- **Exercise brief**:
Filter this data down to the lines that hold "components", and copy them.

====

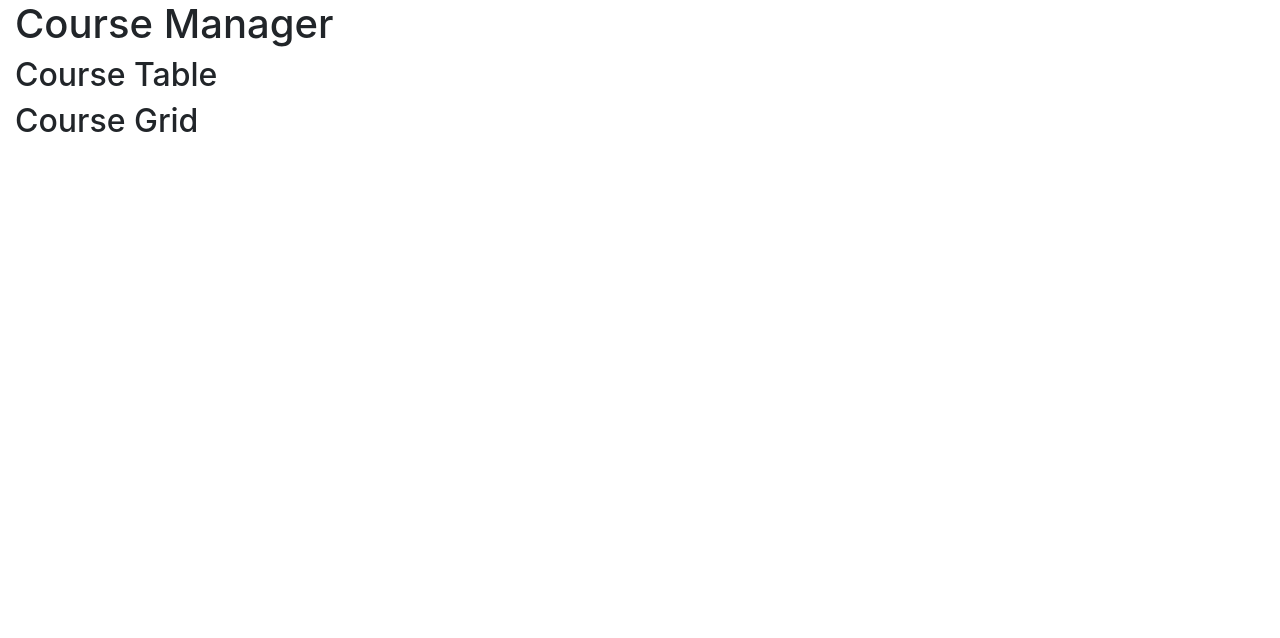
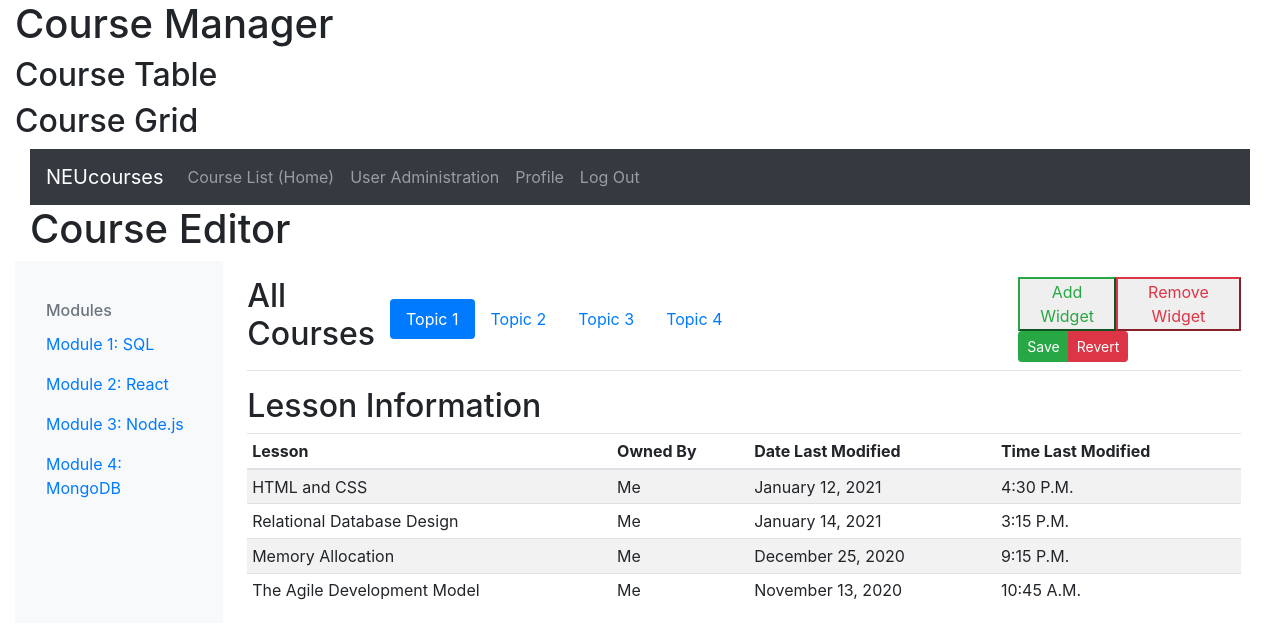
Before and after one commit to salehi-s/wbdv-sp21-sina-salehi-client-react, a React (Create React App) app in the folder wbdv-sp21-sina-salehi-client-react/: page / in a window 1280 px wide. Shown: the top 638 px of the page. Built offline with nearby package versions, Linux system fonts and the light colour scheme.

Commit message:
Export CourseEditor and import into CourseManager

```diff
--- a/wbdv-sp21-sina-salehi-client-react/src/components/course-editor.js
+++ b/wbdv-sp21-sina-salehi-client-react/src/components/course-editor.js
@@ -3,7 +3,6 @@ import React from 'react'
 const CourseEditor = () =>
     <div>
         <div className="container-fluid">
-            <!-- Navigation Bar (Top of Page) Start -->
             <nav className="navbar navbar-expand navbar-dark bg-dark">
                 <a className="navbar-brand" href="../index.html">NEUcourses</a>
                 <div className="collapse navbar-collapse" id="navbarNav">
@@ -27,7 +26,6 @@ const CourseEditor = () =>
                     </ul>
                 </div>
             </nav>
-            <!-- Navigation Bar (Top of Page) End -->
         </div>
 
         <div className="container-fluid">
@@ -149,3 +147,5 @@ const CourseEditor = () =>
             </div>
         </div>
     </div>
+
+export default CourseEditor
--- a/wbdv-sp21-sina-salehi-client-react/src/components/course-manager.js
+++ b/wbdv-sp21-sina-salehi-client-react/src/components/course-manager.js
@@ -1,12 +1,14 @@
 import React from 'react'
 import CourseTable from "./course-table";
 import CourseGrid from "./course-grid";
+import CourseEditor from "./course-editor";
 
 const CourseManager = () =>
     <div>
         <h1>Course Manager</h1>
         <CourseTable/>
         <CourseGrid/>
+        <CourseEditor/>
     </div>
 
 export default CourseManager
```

====

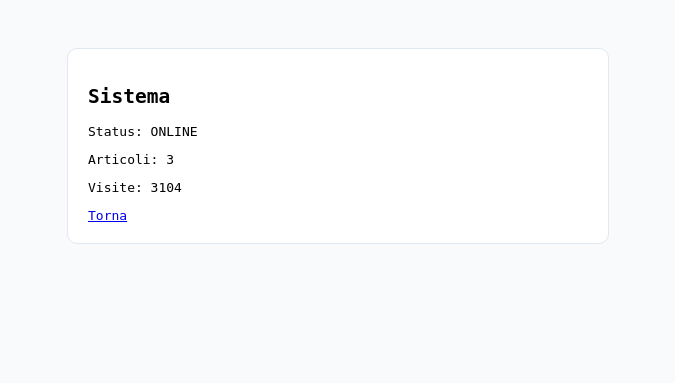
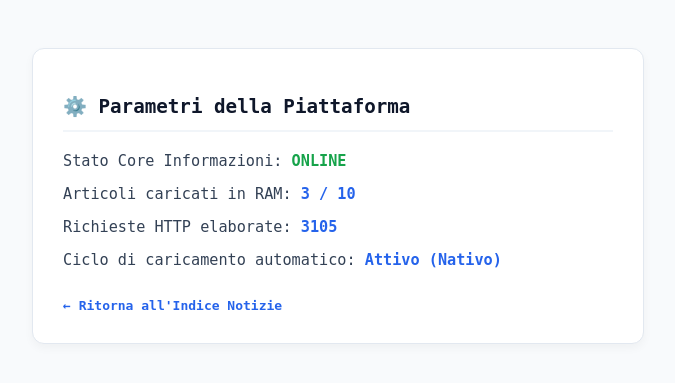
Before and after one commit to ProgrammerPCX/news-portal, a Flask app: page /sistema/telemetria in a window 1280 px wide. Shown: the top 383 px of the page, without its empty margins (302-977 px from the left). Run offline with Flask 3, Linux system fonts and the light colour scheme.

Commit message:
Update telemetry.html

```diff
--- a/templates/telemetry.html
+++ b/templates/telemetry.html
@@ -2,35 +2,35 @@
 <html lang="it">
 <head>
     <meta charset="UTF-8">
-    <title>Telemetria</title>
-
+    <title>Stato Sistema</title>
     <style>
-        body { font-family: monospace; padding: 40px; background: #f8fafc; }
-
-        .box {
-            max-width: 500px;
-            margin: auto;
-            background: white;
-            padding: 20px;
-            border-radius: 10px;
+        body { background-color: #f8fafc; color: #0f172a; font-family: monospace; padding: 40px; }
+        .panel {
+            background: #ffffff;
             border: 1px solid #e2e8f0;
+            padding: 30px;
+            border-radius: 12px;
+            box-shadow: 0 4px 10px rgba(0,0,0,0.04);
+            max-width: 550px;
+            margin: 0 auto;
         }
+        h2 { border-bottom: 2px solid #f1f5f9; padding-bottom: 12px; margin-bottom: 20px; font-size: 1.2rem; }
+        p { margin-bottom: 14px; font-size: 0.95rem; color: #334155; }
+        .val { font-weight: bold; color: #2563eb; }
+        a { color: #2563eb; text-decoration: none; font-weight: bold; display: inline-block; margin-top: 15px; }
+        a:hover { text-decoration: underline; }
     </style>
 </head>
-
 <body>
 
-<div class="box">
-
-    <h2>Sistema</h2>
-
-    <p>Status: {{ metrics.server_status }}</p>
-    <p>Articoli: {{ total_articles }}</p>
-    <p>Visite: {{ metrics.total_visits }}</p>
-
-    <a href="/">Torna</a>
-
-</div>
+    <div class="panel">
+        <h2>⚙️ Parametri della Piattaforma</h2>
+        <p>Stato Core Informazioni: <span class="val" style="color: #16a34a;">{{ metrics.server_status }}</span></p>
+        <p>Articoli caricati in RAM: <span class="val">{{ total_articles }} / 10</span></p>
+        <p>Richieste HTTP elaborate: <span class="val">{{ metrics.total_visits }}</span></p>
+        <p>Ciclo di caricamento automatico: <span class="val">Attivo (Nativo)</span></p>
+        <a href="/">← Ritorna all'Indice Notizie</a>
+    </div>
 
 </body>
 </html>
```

====

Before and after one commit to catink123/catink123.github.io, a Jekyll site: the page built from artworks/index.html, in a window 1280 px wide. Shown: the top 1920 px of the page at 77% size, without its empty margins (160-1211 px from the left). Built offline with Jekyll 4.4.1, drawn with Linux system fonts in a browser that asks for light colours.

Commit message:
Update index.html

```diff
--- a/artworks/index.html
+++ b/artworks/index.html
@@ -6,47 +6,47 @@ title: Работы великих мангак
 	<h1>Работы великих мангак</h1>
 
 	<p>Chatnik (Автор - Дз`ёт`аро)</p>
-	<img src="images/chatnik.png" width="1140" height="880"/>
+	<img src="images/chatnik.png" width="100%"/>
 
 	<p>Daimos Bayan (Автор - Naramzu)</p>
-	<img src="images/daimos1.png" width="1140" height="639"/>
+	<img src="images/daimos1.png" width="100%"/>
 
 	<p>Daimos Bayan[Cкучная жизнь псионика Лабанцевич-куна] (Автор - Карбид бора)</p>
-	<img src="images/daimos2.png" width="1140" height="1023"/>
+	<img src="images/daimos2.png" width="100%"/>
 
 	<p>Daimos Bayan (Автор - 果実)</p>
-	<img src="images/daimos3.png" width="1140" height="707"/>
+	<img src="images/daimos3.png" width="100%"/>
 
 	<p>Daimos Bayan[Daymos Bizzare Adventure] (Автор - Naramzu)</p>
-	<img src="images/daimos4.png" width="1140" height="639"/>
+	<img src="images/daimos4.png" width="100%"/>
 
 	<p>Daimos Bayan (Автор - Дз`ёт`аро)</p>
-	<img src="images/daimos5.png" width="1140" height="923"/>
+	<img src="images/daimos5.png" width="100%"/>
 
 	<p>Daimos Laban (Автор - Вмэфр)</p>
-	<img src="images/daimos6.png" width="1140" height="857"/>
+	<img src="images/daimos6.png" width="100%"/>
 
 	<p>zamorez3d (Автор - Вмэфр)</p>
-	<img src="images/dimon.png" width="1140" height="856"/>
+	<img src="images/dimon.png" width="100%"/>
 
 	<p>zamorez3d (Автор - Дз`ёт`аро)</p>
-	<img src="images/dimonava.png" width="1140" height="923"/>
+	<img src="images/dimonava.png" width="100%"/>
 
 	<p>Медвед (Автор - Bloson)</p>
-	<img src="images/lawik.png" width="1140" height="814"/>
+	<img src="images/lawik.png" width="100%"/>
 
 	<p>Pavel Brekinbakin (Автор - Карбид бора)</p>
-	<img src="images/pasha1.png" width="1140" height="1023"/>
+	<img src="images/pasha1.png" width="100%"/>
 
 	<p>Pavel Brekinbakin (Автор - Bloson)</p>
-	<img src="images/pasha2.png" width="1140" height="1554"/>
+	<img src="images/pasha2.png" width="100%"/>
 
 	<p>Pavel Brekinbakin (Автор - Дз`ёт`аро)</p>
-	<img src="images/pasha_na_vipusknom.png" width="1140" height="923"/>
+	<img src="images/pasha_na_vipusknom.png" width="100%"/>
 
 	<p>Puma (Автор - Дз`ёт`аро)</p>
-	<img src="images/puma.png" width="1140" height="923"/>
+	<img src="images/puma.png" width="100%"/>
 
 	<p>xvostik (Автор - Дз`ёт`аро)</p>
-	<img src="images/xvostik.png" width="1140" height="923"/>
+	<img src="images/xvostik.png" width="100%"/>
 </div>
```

====

- **Output of the exercise**:
--- a/wbdv-sp21-sina-salehi-client-react/src/components/course-editor.js
+++ b/wbdv-sp21-sina-salehi-client-react/src/components/course-editor.js
--- a/wbdv-sp21-sina-salehi-client-react/src/components/course-manager.js
+++ b/wbdv-sp21-sina-salehi-client-react/src/components/course-manager.js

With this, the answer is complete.